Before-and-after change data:
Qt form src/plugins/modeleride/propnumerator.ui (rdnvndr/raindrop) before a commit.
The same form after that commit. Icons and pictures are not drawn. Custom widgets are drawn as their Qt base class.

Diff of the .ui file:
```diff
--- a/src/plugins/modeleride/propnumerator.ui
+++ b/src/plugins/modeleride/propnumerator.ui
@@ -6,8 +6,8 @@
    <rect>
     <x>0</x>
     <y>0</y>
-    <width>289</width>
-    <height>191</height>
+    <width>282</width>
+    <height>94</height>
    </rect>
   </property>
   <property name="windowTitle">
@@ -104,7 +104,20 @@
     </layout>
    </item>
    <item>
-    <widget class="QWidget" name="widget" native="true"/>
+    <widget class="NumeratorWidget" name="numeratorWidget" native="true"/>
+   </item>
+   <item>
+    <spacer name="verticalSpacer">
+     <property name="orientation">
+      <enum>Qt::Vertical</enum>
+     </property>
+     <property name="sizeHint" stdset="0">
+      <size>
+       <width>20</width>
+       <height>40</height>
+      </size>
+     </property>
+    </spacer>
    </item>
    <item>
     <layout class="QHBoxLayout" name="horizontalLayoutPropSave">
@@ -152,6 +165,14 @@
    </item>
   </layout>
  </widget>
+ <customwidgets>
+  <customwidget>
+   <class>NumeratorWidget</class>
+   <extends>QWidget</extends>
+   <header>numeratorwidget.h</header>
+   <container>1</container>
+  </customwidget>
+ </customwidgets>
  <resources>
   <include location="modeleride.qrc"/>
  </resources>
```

**To do**
What you return must match the data word for word.

**Result of the task**
Qt form src/plugins/modeleride/propnumerator.ui (rdnvndr/raindrop) before a commit.
The same form after that commit. Icons and pictures are not drawn. Custom widgets are drawn as their Qt base class.

Diff of the .ui file:
```diff
--- a/src/plugins/modeleride/propnumerator.ui
+++ b/src/plugins/modeleride/propnumerator.ui
@@ -6,8 +6,8 @@
    <rect>
     <x>0</x>
     <y>0</y>
-    <width>289</width>
-    <height>191</height>
+    <width>282</width>
+    <height>94</height>
    </rect>
   </property>
   <property name="windowTitle">
@@ -104,7 +104,20 @@
     </layout>
    </item>
    <item>
-    <widget class="QWidget" name="widget" native="true"/>
+    <widget class="NumeratorWidget" name="numeratorWidget" native="true"/>
+   </item>
+   <item>
+    <spacer name="verticalSpacer">
+     <property name="orientation">
+      <enum>Qt::Vertical</enum>
+     </property>
+     <property name="sizeHint" stdset="0">
+      <size>
+       <width>20</width>
+       <height>40</height>
+      </size>
+     </property>
+    </spacer>
    </item>
    <item>
     <layout class="QHBoxLayout" name="horizontalLayoutPropSave">
@@ -152,6 +165,14 @@
    </item>
   </layout>
  </widget>
+ <customwidgets>
+  <customwidget>
+   <class>NumeratorWidget</class>
+   <extends>QWidget</extends>
+   <header>numeratorwidget.h</header>
+   <container>1</container>
+  </customwidget>
+ </customwidgets>
  <resources>
   <include location="modeleride.qrc"/>
  </resources>
```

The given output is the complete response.